First-Year Studies

First-Year Studies (formerly Freshman Studies) has been the cornerstone of the Lawrence curriculum for more than 70 years. Designed by Nathan Pusey, who left Lawrence for the presidency at Harvard, it was first taught in 1945 and is still best understood as an introduction to liberal learning.

Students take First-Year Studies in their first two terms on campus. Each section of the course includes about fifteen students, allowing for close relationships between students and teachers. Because each section uses the same reading list, First-Year Studies also helps students to join in the life of a larger intellectual community, one that now includes generations of Lawrentians.

In keeping with such goals, First-Year Studies is expansive and inclusive. Instead of endorsing a single point of view, the course embraces works from many different traditions. Every division of the curriculum is represented on the syllabus, and recent versions of the course have included works by Plato and Bruegel, Brecht and Feynman, Borges and Miles Davis, Natasha Trethewey and Alison Bechdel.

Through their encounters with such works, students gain an appreciation of different approaches to knowledge. They also join each other in exploring a host of important questions, such as: What is the best sort of life for human beings? Are there limits to human knowledge? How should we respond to injustice and suffering?

In addition to raising these questions, First-Year Studies serves more immediate and practical goals. The course encourages lively discussion and introduces students to the conventions of academic writing. In the first term, for example, students learn that a paper must serve the needs of an intelligent, curious reader. They also learn that a good paper should be organized around a central claim or thesis and supported with evidence from the text.

In the second term, students build on these foundations, moving on to more complex forms of argument. Students may be asked to assess the interpretations of earlier scholars or to contrast the treatment of a crucial theme in two very different texts. Through their work in First-Year Studies, then, students begin to master the skills needed for success in more advanced courses.

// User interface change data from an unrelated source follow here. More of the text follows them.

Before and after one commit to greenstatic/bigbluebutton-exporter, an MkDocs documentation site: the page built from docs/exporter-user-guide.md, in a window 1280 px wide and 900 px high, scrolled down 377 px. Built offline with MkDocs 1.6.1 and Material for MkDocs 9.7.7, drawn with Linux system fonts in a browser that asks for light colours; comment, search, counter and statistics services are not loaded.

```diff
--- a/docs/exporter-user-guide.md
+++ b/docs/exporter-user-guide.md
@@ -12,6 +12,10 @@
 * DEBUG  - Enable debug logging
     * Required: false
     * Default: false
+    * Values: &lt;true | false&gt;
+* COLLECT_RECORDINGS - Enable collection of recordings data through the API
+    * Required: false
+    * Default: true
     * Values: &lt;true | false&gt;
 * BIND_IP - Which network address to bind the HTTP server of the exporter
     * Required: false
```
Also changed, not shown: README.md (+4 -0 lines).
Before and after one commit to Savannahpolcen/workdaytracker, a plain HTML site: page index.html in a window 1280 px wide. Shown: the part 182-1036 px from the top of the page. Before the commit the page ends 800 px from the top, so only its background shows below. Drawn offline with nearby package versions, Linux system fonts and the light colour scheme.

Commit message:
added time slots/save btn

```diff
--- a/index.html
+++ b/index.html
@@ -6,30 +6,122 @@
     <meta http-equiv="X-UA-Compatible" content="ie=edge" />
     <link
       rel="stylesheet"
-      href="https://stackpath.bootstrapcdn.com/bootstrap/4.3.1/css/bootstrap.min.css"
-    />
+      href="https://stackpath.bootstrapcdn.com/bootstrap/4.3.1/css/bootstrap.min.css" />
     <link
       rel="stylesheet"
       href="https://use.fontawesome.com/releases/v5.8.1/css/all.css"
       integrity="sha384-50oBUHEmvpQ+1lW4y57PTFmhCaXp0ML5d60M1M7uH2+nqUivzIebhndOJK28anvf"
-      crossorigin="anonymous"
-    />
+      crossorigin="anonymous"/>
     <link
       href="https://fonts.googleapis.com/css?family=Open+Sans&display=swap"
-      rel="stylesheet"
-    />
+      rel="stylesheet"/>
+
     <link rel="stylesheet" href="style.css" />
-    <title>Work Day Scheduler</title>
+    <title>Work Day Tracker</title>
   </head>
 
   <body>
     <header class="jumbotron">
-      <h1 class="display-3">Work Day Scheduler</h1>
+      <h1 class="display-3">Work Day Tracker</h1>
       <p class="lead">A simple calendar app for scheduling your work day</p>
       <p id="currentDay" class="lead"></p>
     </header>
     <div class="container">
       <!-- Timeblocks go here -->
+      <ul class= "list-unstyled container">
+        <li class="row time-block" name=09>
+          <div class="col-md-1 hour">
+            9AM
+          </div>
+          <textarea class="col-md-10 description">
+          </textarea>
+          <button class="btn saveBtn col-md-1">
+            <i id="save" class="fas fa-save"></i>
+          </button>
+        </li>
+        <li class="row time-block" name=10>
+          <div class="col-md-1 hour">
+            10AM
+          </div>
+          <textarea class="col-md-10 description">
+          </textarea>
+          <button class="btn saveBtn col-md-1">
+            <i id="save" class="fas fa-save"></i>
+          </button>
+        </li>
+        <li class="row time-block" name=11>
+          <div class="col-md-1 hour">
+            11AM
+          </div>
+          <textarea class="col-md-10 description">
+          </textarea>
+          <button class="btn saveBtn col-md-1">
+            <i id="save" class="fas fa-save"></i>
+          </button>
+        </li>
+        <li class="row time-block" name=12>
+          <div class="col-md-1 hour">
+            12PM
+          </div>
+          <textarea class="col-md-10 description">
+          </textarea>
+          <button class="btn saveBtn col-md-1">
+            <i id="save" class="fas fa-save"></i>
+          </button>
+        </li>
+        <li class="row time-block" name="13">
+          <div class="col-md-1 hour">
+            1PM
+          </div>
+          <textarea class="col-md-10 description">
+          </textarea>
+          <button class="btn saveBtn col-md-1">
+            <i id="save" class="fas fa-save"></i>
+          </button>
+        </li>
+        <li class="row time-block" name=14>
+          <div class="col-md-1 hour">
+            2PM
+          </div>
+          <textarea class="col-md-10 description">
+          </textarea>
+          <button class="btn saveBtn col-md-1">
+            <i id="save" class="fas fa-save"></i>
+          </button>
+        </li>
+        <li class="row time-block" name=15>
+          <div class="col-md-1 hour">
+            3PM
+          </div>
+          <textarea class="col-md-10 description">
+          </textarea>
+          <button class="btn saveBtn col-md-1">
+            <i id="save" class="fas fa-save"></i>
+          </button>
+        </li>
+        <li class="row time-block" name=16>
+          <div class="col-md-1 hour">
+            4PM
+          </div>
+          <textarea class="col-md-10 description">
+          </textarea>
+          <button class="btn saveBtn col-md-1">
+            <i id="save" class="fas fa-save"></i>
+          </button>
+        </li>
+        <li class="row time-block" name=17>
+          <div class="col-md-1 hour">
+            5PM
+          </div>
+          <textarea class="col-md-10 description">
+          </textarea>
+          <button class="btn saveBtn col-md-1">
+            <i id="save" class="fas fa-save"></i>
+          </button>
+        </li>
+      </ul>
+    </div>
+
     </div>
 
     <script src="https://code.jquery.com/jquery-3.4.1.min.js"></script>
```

NOTE TO STUDENTS: You don’t need to buy any of these books before arriving on campus. But whenever and wherever you get your books, you must use the editions listed here. For domestic students, if you have not already received Natasha Trethewey's Native Guard as part of the LUX virtual events in the spring, a copy will be waiting for you in your on-campus mailbox.

Fall Term

Berenice Abbott, Tri-Boro Barber School (photograph)
Plato. The Republic. Trans. Grube/Reeve.  Hackett.
ISBN 978-0872201361 (pbk)
Thomas Seeley. Honeybee Democracy. Princeton University Press.
ISBN 978-0691147215
Amy Stanley. Stranger in the Shogun's City. Scribner.
ISBN 978-1501188534 (pbk)
Natasha Trethewey. Native Guard. Mariner Books.
ISBN 978-0618872657 (pbk)

Winter Term

Abhijit Banerjee and Esther Duflo. Poor Economics: A Radical Rethinking of the Way to Fight Global Poverty. Public Affairs.
ISBN 978-1610390934 (pbk)
Miles Davis. Kind of Blue. Columbia [Audio CD].
Tony Kushner, Angels in America, Part 1: Millennium Approaches, included in Angels in America: A Gay Fantasia on National Themes. Theater Communication Group.
ISBN 978-1559363846 (pbk)
Eric R. Scerri.  The Periodic Table:  A Very Short Introduction.  2nd edition. Oxford University Press.
ISBN 978-0198842323 (pbk)
Jeremy Waldron. The Harm in Hate Speech. Harvard University Press.
ISBN 9780674416864